After I finished studying fashion design at university in New Zealand, I asked my mother to lend me $30,000 to launch a fashion label. She refused, and told me that I needed to go overseas to get some experience in the industry before I started my own company. I realised she was probably onto something, and so I flew to Australia straight after I graduated.

Funny little jobs

I was working in retail, but to keep my portfolio ticking over I started making jewellery under the brand name Kester Black. I was eventually offered a job as a production manager for a fashion label, but I knew that I would have to give up Kester Black if I accepted the role. So I turned the role down and took a job as an assistant to the director of an optometry association!

I’ve always had a funny little jobs, such as taking blood from patients in medical trials, or working as a dental assistant. I just like to acquire skills and I love learning.

“Well, that sounds odd…”

In 2012, I designed some rings that I wanted to colour with enamel paint. As nail polish is an enamel, I experimented with using it to paint the rings. That in turn, led to the idea that I could create a range of nail polishes to sell with my jewellery. I launched six nail polishes in August and tripled Kester Black’s turnover by Christmas.

Creating a cosmetics line was an obvious move from there, but it was already a crowded marketplace – how could I be different? I was having a conversation with my manufacturer and he asked me whether I wanted to use animal by-products in the polishes. My response was, “Well, that sounds odd… No!” The conversation prompted me to look into my competitors; it turned out that only one company was creating ethical products, and their colours didn’t appeal to me. Sustainable, ethical nail polishes became my point of difference.

Scrap fights and other challenges

Kester Black has a profile in the industry, which has been both positive and challenging. It’s critical, because we’re still tiny and we’re from Australia, but it also means that our competitors are keeping a close eye on us. We had a major scrap fight with one of the big manufacturers when we were trying to negotiate a deal with David Jones – which they won – while another big manufacturer has been watching us for a very long time.

We were initially able to break into the market by finding a new channel; we didn’t try to compete in the cosmetics space, but instead sold our products as a fashion accessory in clothing stores.

Raising industry standards
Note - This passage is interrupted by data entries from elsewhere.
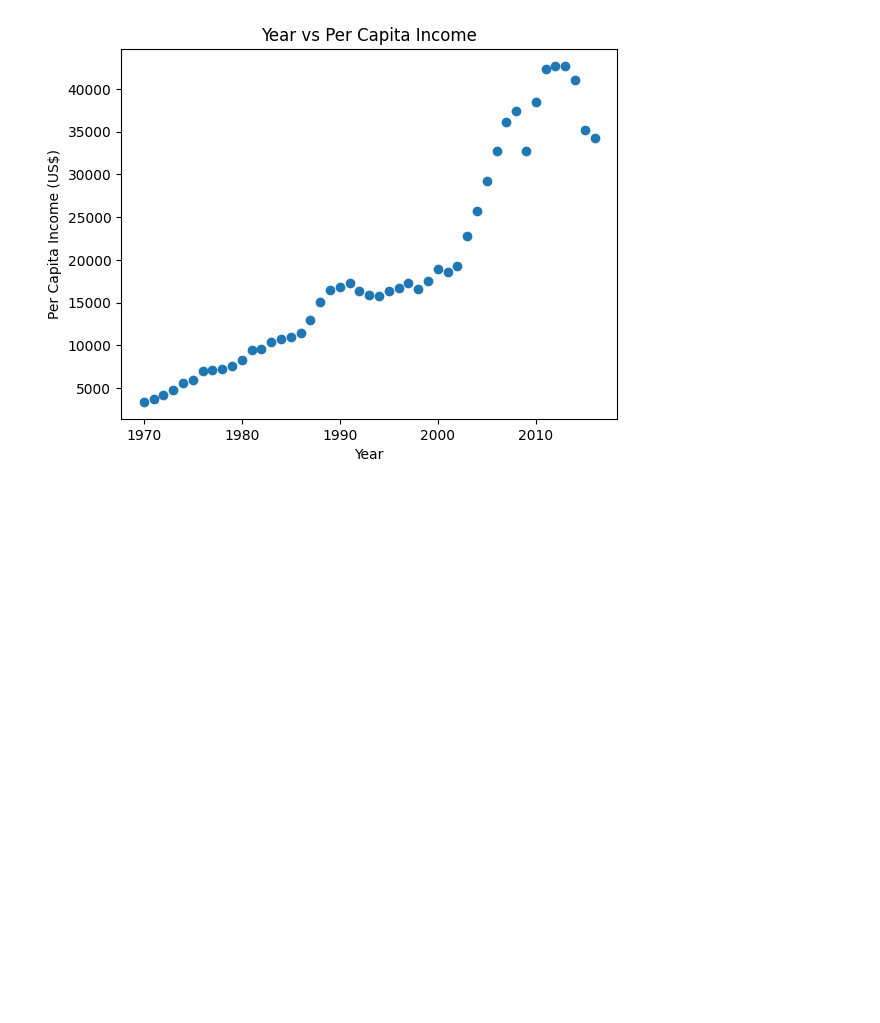
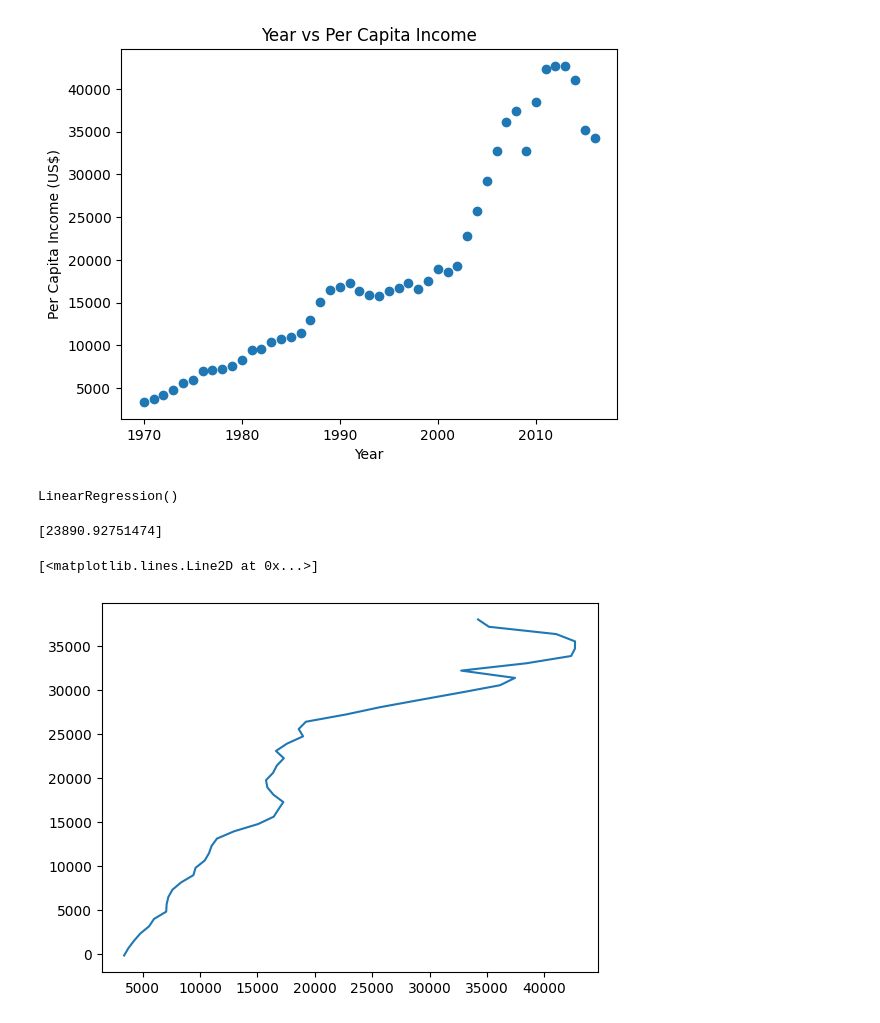
Before and after one commit to Avhi-kr/ds-practice, a Jupyter notebook: Practice.ipynb, the cells around one changed output. Saved outputs shown, nothing was run; the diff lists cells and outputs as text; code cells hidden in the pictures; blank space fills up the shorter version.

```diff
--- a/Practice.ipynb
+++ b/Practice.ipynb
@@ -60,3 +60,19 @@ plt.title("Year vs Per Capita Income")
 plt.show()
 # %% [output]
 [figure]
+# %%
+reg=linear_model.LinearRegression()
+reg.fit(df[['year']],df['per capita income (US$)'])
+# %% [output]
+LinearRegression()
+# %%
+y_pred = reg.predict([[1999]])
+print(y_pred)
+# %% [output]
+[23890.92751474]
+# %%
+prediction=reg.predict(df[['year']])
+plt.plot(df['per capita income (US$)'],prediction)
+# %% [output]
+[<matplotlib.lines.Line2D at 0x...>]
+[figure, added]
```
Also changed, not shown: parts of 1 cell of this notebook.
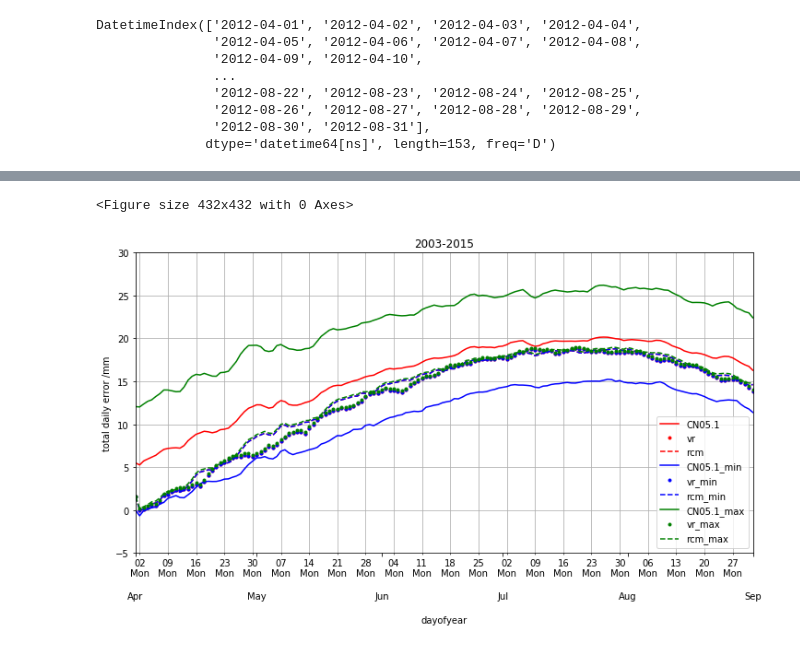
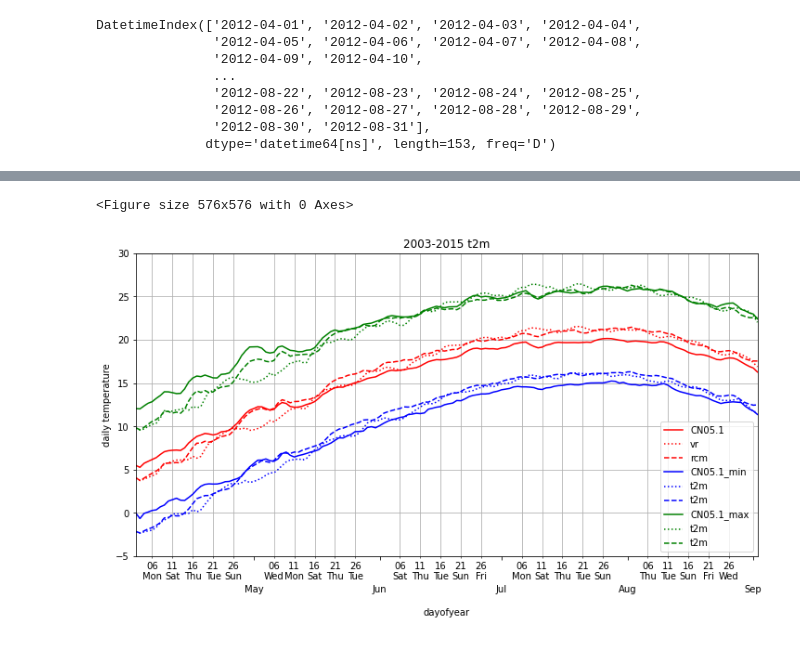
Before and after one commit to dozerlcl/MPAS_case_study, a Jupyter notebook: 92-25km_vr_rcm_postprocess/visualization/check_obs/check_cn051/t2m/time_series/t2m_timemean_all.ipynb, the cells around one changed output, grey strips where cells are left out. Drawn from its saved outputs; the diff is of its cells as text; code cells hidden in the pictures.

Commit message:
add temperature diag

```diff
--- a/92-25km_vr_rcm_postprocess/visualization/check_obs/check_cn051/t2m/time_series/t2m_timemean_all.ipynb
+++ b/92-25km_vr_rcm_postprocess/visualization/check_obs/check_cn051/t2m/time_series/t2m_timemean_all.ipynb
@@ -134,30 +146,45 @@ pd_plot.head()
 # %%
 import matplotlib.dates as dates
+import datetime
 # pd_plot = pd.concat([df_obs, df_mod,minus], axis=1)
-plt.figure(figsize=(6,6))
-
+fig = plt.figure(figsize=(8,8))
+# fig.patch.set_facecolor('white')
+# fig,ax = plt.subplots(1,1,figsize=(16,16))
+# fig.patch.set_facecolor('white') # 不使用，在输出图的facecolor调整颜色来更改输出的样式
 ymin = -5.
 ymax = 30.
-idx = pd.date_range("2003-"+'04-01', "2003-"+'09-01')
+# idx = pd.date_range("2003-"+'04-01', "2003-"+'09-01')
 # s = pd.Series(np.random.randn(len(idx)), index=idx)
 
 # fig, ax = plt.subplots()
 # ax.plot_date(idx.to_pydatetime(), 'v-')
-ax = pd_plot.plot(figsize=(12,6),style=['-r','.r','--r','-b','.b','--b','-g','.g','--g'])
-ax.xaxis.set_minor_locator(dates.WeekdayLocator(byweekday=(0),
-                                                interval=1))
+ax = pd_plot.plot(figsize=(12,6),style=['-r',':r','--r','-b',':b','--b','-g',':g','--g'])
+# ax.xaxis.set_minor_locator(dates.WeekdayLocator(byweekday=(0),
+                                                # interval=1))
+ax.patch.set_facecolor('black')
+
+ax.set_facecolor('white')
+ax.xaxis.set_minor_locator(dates.DayLocator(bymonthday=range(1, 31, 5) ))
 ax.xaxis.set_minor_formatter(dates.DateFormatter('%d\n%a'))
 ax.xaxis.grid(True, which="minor")
 ax.yaxis.grid()
 ax.xaxis.set_major_locator(dates.MonthLocator())
-ax.xaxis.set_major_formatter(dates.DateFormatter('\n\n\n%b\n'))
+ax.xaxis.set_major_formatter(dates.DateFormatter('\n\n%b\n'))
+# ax.set_xlim([datetime.date(2003, 4, 1), datetime.date(2003, 9, 1)])
+ax.set_xlim([91,244])
 # ax.set_xlim([xmin,xmax])
 ax.set_ylim([ymin,ymax])
 # plt.tight_layout()
 # plt.show()
-ax.set_ylabel("total daily error /mm")
-plt.title("2003-2015")
-plt.savefig("./output_pic/series_dayofyear.png")
+
+# ax.spines['bottom'].set_color('#dddddd')
+# ax.spines['top'].set_color('#dddddd')
+# ax.spines['right'].set_color('red')
+# ax.spines['left'].set_color('red')
+
+ax.set_ylabel("daily temperature")
+plt.title("2003-2015 t2m")
+plt.savefig("./output_pic/t2m_series_dayofyear.png", facecolor="white")
 # %% [output]
-<Figure size 432x432 with 0 Axes>
+<Figure size 576x576 with 0 Axes>
-[figure, old version]
+[figure, new version]
```
Also changed, not shown: parts of 3 cells of this notebook, 11 other files.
When I began Kester Black, my goals were to create a company that I would want to work for and to raise industry standards around ethical cosmetics. Vegan, cruelty-free nail polish is now the norm, which is awesome. Even if it means that Kester Black is pushed out of the market, it gives consumers more choice and helps to protect our animals and the environment.

Once the business began to grow, I became increasingly focused on revenue goals. The challenge was that, while we had more staff, we weren’t very profitable. People always talk about the ‘valley of death’ in business. We tried to make the jump but we didn’t quite make it!

I’ve now shifted my focus to profit margin and efficiency. We’re working towards automating our processes, so our seven staff can choose their hours and where they work from. That’s what success is.

If I had my time again…

I’d drink more coffee!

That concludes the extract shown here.